, these are the famous long sidecurls
of the Orthodox Jew
s, worn in obedience to Leviticus 19
:27 in the Torah
You shall not round the corners of your heads, nor mar the edges of your beards.
"Corners of the head" is interpreted as the area above the ears, while "not rounding" them means neither shaving
the hair there nor cutting it particularly short. How short?
Long enough that you can grab a hair and bend it towards its own root - so not necessarily particularly long, as depending on your manual dexterity that can comes out to be just down to the middle of the ear, a far cry from the glorious "do your ears hang low
" spirals we know and love, but in striving to avoid only just making the minimum efforts to pass God's rules many wear them longer, flaunting the restriction as a badge of membership.

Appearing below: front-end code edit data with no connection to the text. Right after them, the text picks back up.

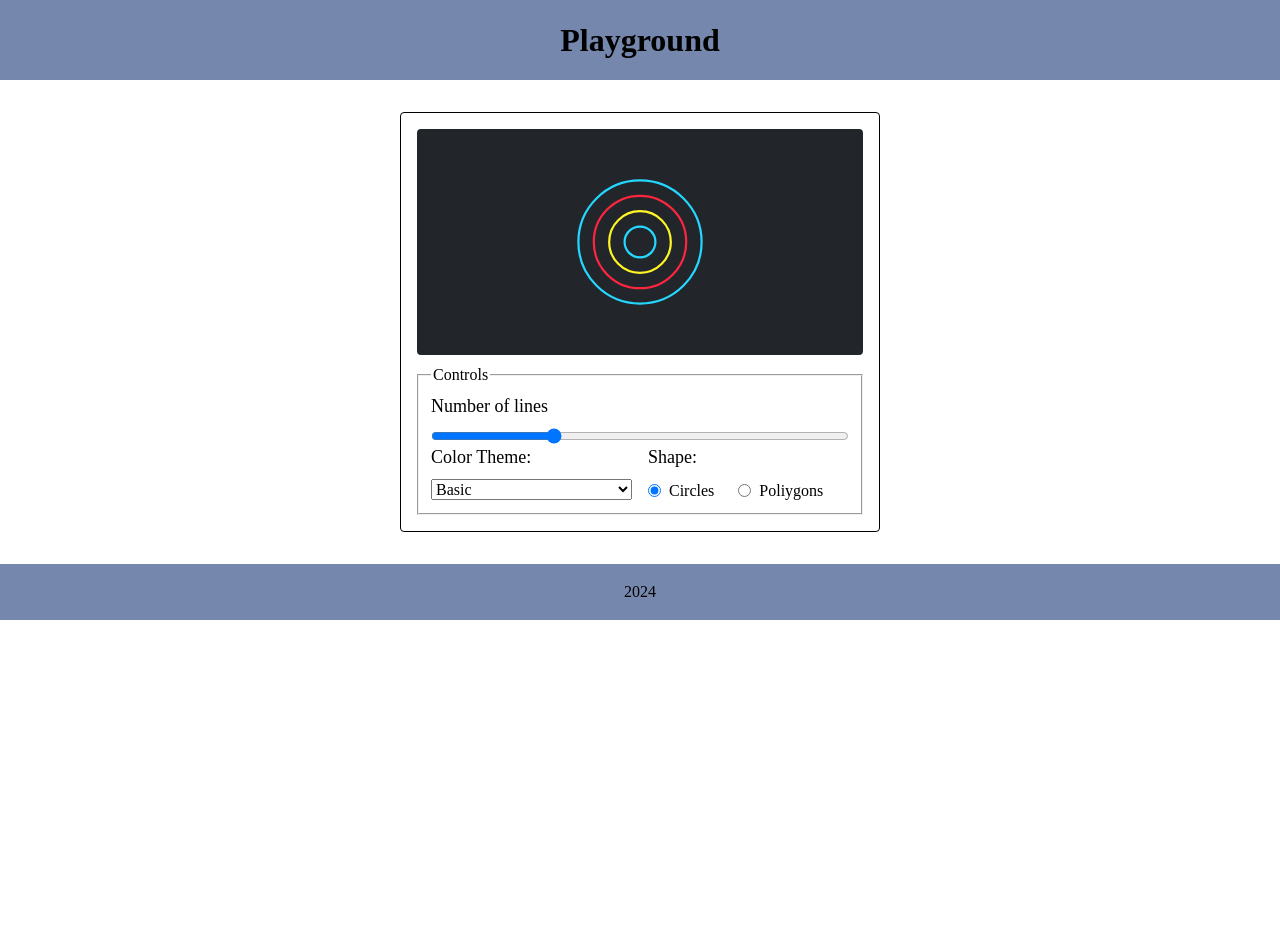
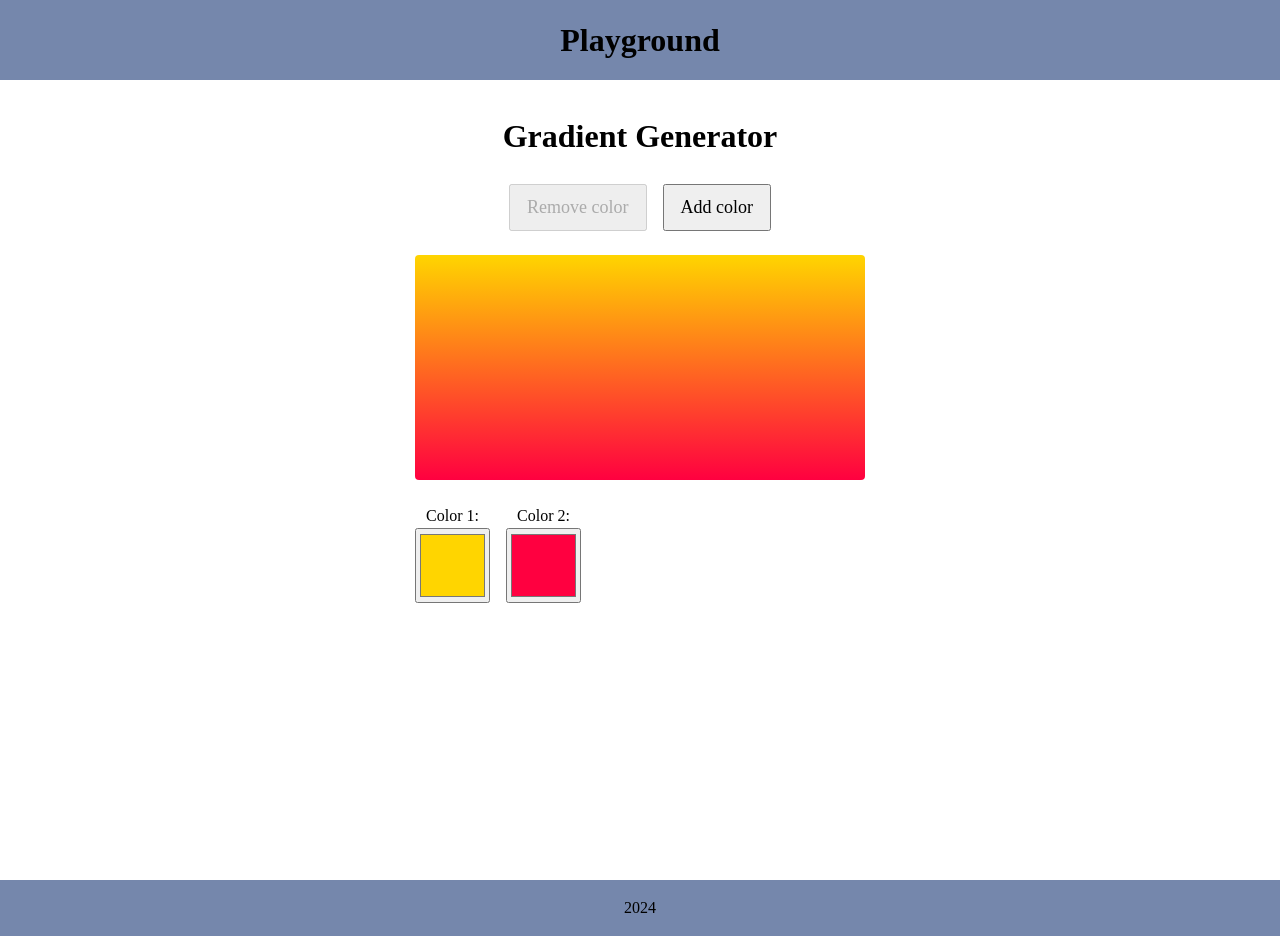
Before and after one commit to paulichdom/joy-of-react-playground, a React (Vite) app: page / in a window 1280 px wide. Before the commit the page ends 800 px from the top, so only its background shows below. Built offline with nearby package versions, Linux system fonts and the light colour scheme.

Commit message:
control gradient generator

```diff
--- a/src/App.tsx
+++ b/src/App.tsx
@@ -1,11 +1,11 @@
 
 import Layout from './components/Layout';
-import GenerativeArtControls from './components/FormControls/GenerativeArtControls';
+import GradientGenerator from './components/GradientGenerator';
 
 function App() {
   return (
    <Layout>
-    <GenerativeArtControls />
+    <GradientGenerator />
    </Layout>
   );
 }
--- /dev/null
+++ b/src/components/GradientGenerator/GradientGenerator.tsx
@@ -0,0 +1,112 @@
+import * as React from 'react';
+import styled from 'styled-components';
+
+const NEW_COLOR = '#FF0000';
+
+const GradientGenerator: React.FC = () => {
+  const [colors, setColors] = React.useState(['#FFD500', '#FF0040']);
+
+  const colorStops = colors.join(', ');
+  const backgroundImage = `linear-gradient(${colorStops})`;
+  return (
+    <Wrapper>
+      <h1>Gradient Generator</h1>
+      <Actions>
+        <StyledButton
+          onClick={() =>
+            setColors((prevValue) =>
+              prevValue.filter(
+                (_color, index) => index !== prevValue.length - 1
+              )
+            )
+          }
+          disabled={colors.length < 3}
+        >
+          Remove color
+        </StyledButton>
+        <StyledButton
+          onClick={() => setColors((prevValue) => [...prevValue, NEW_COLOR])}
+          disabled={colors.length > 4}
+        >
+          Add color
+        </StyledButton>
+      </Actions>
+      <GradientPreview style={{ backgroundImage }} />
+      <Colors>
+        {colors.map((color, index) => {
+          const colorId = `color-${index}`;
+          return (
+            <ColorWrapper key={colorId}>
+              <ColorLabel htmlFor={colorId}>Color {index + 1}:</ColorLabel>
+              <div>
+                <ColorInput
+                  id={colorId}
+                  type="color"
+                  value={color}
+                  onChange={(event) => {
+                    const newColors = [...colors];
+                    newColors.splice(index, 1, event.target.value);
+                    setColors(newColors);
+                  }}
+                />
+              </div>
+            </ColorWrapper>
+          );
+        })}
+      </Colors>
+    </Wrapper>
+  );
+};
+
+export default GradientGenerator;
+
+const Wrapper = styled.div`
+  max-width: 450px;
+  margin: 0 auto;
+  display: flex;
+  flex-direction: column;
+  gap: 24px;
+
+  & > h1 {
+    align-self: center;
+  }
+`;
+
+const Actions = styled.div`
+  display: flex;
+  justify-content: center;
+  gap: 16px;
+`;
+
+const StyledButton = styled.button`
+  font-size: 1.125rem;
+  padding: 8px 16px;
+`;
+
+const GradientPreview = styled.div`
+  aspect-ratio: 2 / 1;
+  min-height: 75px;
+  border-radius: 4px;
+`;
+
+const Colors = styled.div`
+  display: flex;
+  justify-content: flex-start;
+  flex-wrap: wrap;
+  gap: 16px;
+`;
+
+const ColorWrapper = styled.div`
+  display: flex;
+  flex-direction: column;
+  align-items: center;
+`;
+
+const ColorLabel = styled.label`
+  display: block;
+`;
+
+const ColorInput = styled.input`
+  width: 75px;
+  height: 75px;
+`;
--- /dev/null
+++ b/src/components/GradientGenerator/index.ts
@@ -0,0 +1,2 @@
+export * from './GradientGenerator';
+export { default } from './GradientGenerator';
--- a/src/components/Layout/Layout.tsx
+++ b/src/components/Layout/Layout.tsx
@@ -42,8 +42,9 @@ const Header = styled.header`
 
 const Main = styled.main`
   grid-area: main;
-  height: 100%;
   padding: 32px 0px 32px;
+  // TODO: Find a better soultion for adjusting the height
+  height: 100vh;
 `;
 
 const Footer = styled.footer`
```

These more ostentatious fellows wind the curls carefully and let them hang conspicuously in front of the ears, while others tuck them behind the ears or up under their yarmulke. Payos are frequently paired with very short hair on the rest of the head (with the exception of the beard!) not for any scriptural reason but rather for practical reasons (easier to get those smoov black hats on with less hair in the way - no joke!) and again for group uniform purposes.

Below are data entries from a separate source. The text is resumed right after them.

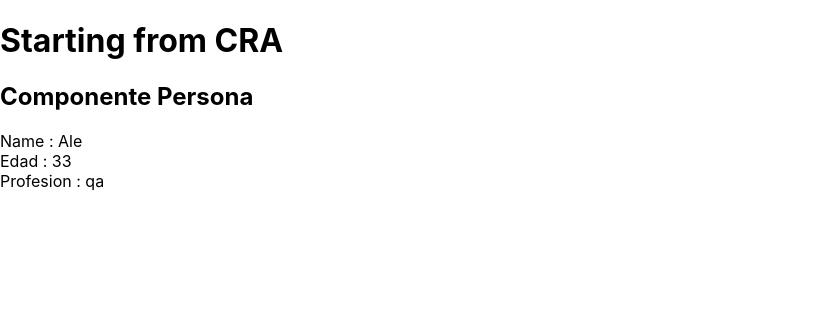
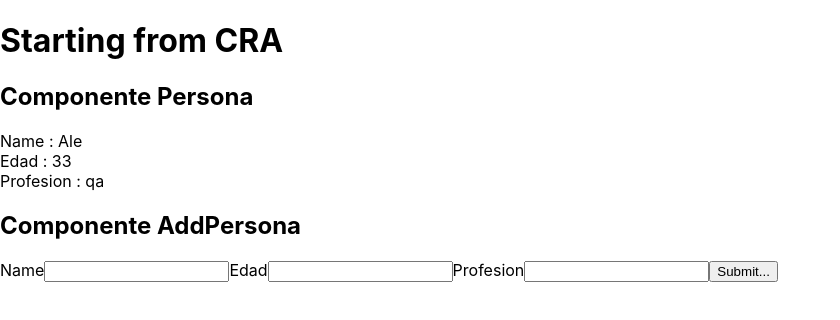
Before and after one commit to colombinis/reactjs-cra-1, a React (Create React App) app: page / in a window 1280 px wide. Shown: the top 320 px of the page, without its empty margins (0-840 px from the left). Built offline with nearby package versions, Linux system fonts and the light colour scheme.

Commit message:
Agrega componente AddPersona

```diff
--- a/src/App.js
+++ b/src/App.js
@@ -1,5 +1,6 @@
 import React, { Component } from 'react';
 import Personas from './components/Personas';
+import AddPersona from './components/AddPersona';
 
 
 class App extends Component {
@@ -17,7 +18,7 @@ class App extends Component {
         <h1>Starting from CRA</h1>
 
         <Personas personas={this.state.personas}  />
-
+        <AddPersona />
 
       </div>
     );
--- /dev/null
+++ b/src/components/AddPersona.js
@@ -0,0 +1,45 @@
+import React, { Component } from 'react';
+
+
+class AddPersona extends Component {
+    state={
+        name:null,
+        edad:null,
+        profesion:null
+    }
+
+    handleChange = e =>{
+        this.setState({
+            [e.target.id] : e.target.value
+        });
+    }
+
+    handleSubmit = e => {
+        e.preventDefault();
+        console.log(this.state);
+    }
+
+  render() {
+    return (
+      <div className="AddPersona">
+      <h2>Componente AddPersona</h2>
+        <form onSubmit={this.handleSubmit}>
+            <label htmlFor="name">Name</label>
+            <input type="text" id="name" onChange={this.handleChange}/>
+
+            <label htmlFor="edad">Edad</label>
+            <input type="text" id="edad" onChange={this.handleChange}/>
+
+            <label htmlFor="profesion">Profesion</label>
+            <input type="text" id="profesion" onChange={this.handleChange}/>
+
+            <button type="submit">Submit...</button>
+        </form>
+
+
+      </div>
+    );
+  }
+}
+
+export default AddPersona;
```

Most sects of Hasidim wear visible payos, with the exception of the adult Lubavitchers (the boys wear them, short, until they can grow beards, at which point they blend in)), and many non-Hasidic Orthodox groups wear them, including many Sephardic and Yemenite Jews.
Boys begin wearing payos at age three (before which, their hair is not cut at all). On their third birthday they take part in a special ceremony where their hair is cut short except for the three-years'-growth sidecurls coming down from the temples. He also receives his first set of tzitzit at this time and is no longer a considered a baby, but rather a child, member of a different category with more responsibilities.